• [REQUIREMENT]: Exactly as they appear, output all of the entries.

(Data entries)
- - - - - - -

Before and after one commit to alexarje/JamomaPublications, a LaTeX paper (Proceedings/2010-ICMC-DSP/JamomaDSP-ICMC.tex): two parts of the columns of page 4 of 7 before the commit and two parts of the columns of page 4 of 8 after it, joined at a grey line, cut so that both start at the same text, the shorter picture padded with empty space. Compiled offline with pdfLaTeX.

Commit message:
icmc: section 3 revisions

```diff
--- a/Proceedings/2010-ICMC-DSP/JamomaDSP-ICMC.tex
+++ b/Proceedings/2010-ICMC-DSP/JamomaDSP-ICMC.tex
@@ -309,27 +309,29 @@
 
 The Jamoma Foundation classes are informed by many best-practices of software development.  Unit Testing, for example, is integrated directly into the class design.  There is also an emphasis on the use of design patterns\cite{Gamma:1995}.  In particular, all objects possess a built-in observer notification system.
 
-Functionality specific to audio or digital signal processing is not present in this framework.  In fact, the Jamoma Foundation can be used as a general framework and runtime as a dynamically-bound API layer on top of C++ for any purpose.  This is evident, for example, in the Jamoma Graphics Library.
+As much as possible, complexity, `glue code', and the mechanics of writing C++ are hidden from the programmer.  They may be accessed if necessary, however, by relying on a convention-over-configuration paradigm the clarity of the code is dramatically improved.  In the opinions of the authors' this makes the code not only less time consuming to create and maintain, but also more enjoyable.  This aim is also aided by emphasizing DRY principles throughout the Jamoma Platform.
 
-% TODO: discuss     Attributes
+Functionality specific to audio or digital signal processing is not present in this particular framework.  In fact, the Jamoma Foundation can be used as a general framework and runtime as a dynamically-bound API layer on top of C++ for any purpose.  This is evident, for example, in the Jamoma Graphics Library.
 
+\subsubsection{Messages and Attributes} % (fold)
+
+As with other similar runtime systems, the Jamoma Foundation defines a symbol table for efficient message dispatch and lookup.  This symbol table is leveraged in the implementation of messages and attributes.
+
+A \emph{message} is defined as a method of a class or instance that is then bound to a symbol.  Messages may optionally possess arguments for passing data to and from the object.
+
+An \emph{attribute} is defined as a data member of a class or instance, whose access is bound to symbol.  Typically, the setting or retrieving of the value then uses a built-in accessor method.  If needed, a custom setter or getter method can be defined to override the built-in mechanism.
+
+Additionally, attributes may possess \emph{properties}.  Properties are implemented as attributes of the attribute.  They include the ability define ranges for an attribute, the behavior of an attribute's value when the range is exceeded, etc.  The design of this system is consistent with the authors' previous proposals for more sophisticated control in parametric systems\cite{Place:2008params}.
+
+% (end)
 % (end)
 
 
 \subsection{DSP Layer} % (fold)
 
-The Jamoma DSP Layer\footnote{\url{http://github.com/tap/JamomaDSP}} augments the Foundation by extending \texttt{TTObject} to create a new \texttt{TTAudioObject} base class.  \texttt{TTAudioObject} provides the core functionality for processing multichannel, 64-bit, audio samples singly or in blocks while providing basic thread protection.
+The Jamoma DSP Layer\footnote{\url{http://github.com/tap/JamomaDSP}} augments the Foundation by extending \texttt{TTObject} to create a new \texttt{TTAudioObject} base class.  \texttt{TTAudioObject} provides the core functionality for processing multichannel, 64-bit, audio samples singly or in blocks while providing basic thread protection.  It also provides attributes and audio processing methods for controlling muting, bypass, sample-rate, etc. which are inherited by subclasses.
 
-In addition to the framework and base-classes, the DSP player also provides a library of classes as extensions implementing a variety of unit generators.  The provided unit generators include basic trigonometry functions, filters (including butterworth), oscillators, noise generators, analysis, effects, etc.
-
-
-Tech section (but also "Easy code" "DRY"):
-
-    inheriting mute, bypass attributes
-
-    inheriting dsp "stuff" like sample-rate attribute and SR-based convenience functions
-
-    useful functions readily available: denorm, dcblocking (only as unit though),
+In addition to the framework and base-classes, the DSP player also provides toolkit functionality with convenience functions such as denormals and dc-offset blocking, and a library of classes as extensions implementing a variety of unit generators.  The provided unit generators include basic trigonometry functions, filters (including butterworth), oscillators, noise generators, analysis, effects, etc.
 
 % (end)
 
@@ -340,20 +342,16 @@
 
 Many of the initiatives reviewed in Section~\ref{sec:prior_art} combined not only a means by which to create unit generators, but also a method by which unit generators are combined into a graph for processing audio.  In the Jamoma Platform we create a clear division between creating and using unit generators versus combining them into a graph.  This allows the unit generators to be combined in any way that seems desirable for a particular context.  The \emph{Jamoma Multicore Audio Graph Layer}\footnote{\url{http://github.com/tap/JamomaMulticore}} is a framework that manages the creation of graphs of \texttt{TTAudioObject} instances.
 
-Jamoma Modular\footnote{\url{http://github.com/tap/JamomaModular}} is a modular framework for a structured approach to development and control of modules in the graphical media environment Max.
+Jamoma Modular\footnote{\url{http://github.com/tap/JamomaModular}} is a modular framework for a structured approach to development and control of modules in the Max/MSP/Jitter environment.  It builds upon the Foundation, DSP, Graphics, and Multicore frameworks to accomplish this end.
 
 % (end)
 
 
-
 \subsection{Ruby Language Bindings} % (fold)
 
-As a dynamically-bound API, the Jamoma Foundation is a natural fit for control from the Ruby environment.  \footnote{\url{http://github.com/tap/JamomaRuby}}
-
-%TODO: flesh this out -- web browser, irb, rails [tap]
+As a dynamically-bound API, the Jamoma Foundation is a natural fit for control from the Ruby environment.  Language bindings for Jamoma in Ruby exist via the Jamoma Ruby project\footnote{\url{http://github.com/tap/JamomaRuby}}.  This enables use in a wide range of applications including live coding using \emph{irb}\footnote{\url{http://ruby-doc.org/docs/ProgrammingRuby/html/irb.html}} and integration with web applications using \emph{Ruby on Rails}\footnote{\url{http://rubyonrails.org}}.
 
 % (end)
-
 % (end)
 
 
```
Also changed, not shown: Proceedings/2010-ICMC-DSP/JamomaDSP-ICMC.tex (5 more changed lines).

- - - - - - -

• [SOLUTION BELOW]:
Before and after one commit to alexarje/JamomaPublications, a LaTeX paper (Proceedings/2010-ICMC-DSP/JamomaDSP-ICMC.tex): two parts of the columns of page 4 of 7 before the commit and two parts of the columns of page 4 of 8 after it, joined at a grey line, cut so that both start at the same text, the shorter picture padded with empty space. Compiled offline with pdfLaTeX.

Commit message:
icmc: section 3 revisions

```diff
--- a/Proceedings/2010-ICMC-DSP/JamomaDSP-ICMC.tex
+++ b/Proceedings/2010-ICMC-DSP/JamomaDSP-ICMC.tex
@@ -309,27 +309,29 @@
 
 The Jamoma Foundation classes are informed by many best-practices of software development.  Unit Testing, for example, is integrated directly into the class design.  There is also an emphasis on the use of design patterns\cite{Gamma:1995}.  In particular, all objects possess a built-in observer notification system.
 
-Functionality specific to audio or digital signal processing is not present in this framework.  In fact, the Jamoma Foundation can be used as a general framework and runtime as a dynamically-bound API layer on top of C++ for any purpose.  This is evident, for example, in the Jamoma Graphics Library.
+As much as possible, complexity, `glue code', and the mechanics of writing C++ are hidden from the programmer.  They may be accessed if necessary, however, by relying on a convention-over-configuration paradigm the clarity of the code is dramatically improved.  In the opinions of the authors' this makes the code not only less time consuming to create and maintain, but also more enjoyable.  This aim is also aided by emphasizing DRY principles throughout the Jamoma Platform.
 
-% TODO: discuss     Attributes
+Functionality specific to audio or digital signal processing is not present in this particular framework.  In fact, the Jamoma Foundation can be used as a general framework and runtime as a dynamically-bound API layer on top of C++ for any purpose.  This is evident, for example, in the Jamoma Graphics Library.
 
+\subsubsection{Messages and Attributes} % (fold)
+
+As with other similar runtime systems, the Jamoma Foundation defines a symbol table for efficient message dispatch and lookup.  This symbol table is leveraged in the implementation of messages and attributes.
+
+A \emph{message} is defined as a method of a class or instance that is then bound to a symbol.  Messages may optionally possess arguments for passing data to and from the object.
+
+An \emph{attribute} is defined as a data member of a class or instance, whose access is bound to symbol.  Typically, the setting or retrieving of the value then uses a built-in accessor method.  If needed, a custom setter or getter method can be defined to override the built-in mechanism.
+
+Additionally, attributes may possess \emph{properties}.  Properties are implemented as attributes of the attribute.  They include the ability define ranges for an attribute, the behavior of an attribute's value when the range is exceeded, etc.  The design of this system is consistent with the authors' previous proposals for more sophisticated control in parametric systems\cite{Place:2008params}.
+
+% (end)
 % (end)
 
 
 \subsection{DSP Layer} % (fold)
 
-The Jamoma DSP Layer\footnote{\url{http://github.com/tap/JamomaDSP}} augments the Foundation by extending \texttt{TTObject} to create a new \texttt{TTAudioObject} base class.  \texttt{TTAudioObject} provides the core functionality for processing multichannel, 64-bit, audio samples singly or in blocks while providing basic thread protection.
+The Jamoma DSP Layer\footnote{\url{http://github.com/tap/JamomaDSP}} augments the Foundation by extending \texttt{TTObject} to create a new \texttt{TTAudioObject} base class.  \texttt{TTAudioObject} provides the core functionality for processing multichannel, 64-bit, audio samples singly or in blocks while providing basic thread protection.  It also provides attributes and audio processing methods for controlling muting, bypass, sample-rate, etc. which are inherited by subclasses.
 
-In addition to the framework and base-classes, the DSP player also provides a library of classes as extensions implementing a variety of unit generators.  The provided unit generators include basic trigonometry functions, filters (including butterworth), oscillators, noise generators, analysis, effects, etc.
-
-
-Tech section (but also "Easy code" "DRY"):
-
-    inheriting mute, bypass attributes
-
-    inheriting dsp "stuff" like sample-rate attribute and SR-based convenience functions
-
-    useful functions readily available: denorm, dcblocking (only as unit though),
+In addition to the framework and base-classes, the DSP player also provides toolkit functionality with convenience functions such as denormals and dc-offset blocking, and a library of classes as extensions implementing a variety of unit generators.  The provided unit generators include basic trigonometry functions, filters (including butterworth), oscillators, noise generators, analysis, effects, etc.
 
 % (end)
 
@@ -340,20 +342,16 @@
 
 Many of the initiatives reviewed in Section~\ref{sec:prior_art} combined not only a means by which to create unit generators, but also a method by which unit generators are combined into a graph for processing audio.  In the Jamoma Platform we create a clear division between creating and using unit generators versus combining them into a graph.  This allows the unit generators to be combined in any way that seems desirable for a particular context.  The \emph{Jamoma Multicore Audio Graph Layer}\footnote{\url{http://github.com/tap/JamomaMulticore}} is a framework that manages the creation of graphs of \texttt{TTAudioObject} instances.
 
-Jamoma Modular\footnote{\url{http://github.com/tap/JamomaModular}} is a modular framework for a structured approach to development and control of modules in the graphical media environment Max.
+Jamoma Modular\footnote{\url{http://github.com/tap/JamomaModular}} is a modular framework for a structured approach to development and control of modules in the Max/MSP/Jitter environment.  It builds upon the Foundation, DSP, Graphics, and Multicore frameworks to accomplish this end.
 
 % (end)
 
 
-
 \subsection{Ruby Language Bindings} % (fold)
 
-As a dynamically-bound API, the Jamoma Foundation is a natural fit for control from the Ruby environment.  \footnote{\url{http://github.com/tap/JamomaRuby}}
-
-%TODO: flesh this out -- web browser, irb, rails [tap]
+As a dynamically-bound API, the Jamoma Foundation is a natural fit for control from the Ruby environment.  Language bindings for Jamoma in Ruby exist via the Jamoma Ruby project\footnote{\url{http://github.com/tap/JamomaRuby}}.  This enables use in a wide range of applications including live coding using \emph{irb}\footnote{\url{http://ruby-doc.org/docs/ProgrammingRuby/html/irb.html}} and integration with web applications using \emph{Ruby on Rails}\footnote{\url{http://rubyonrails.org}}.
 
 % (end)
-
 % (end)
 
 
```
Also changed, not shown: Proceedings/2010-ICMC-DSP/JamomaDSP-ICMC.tex (5 more changed lines).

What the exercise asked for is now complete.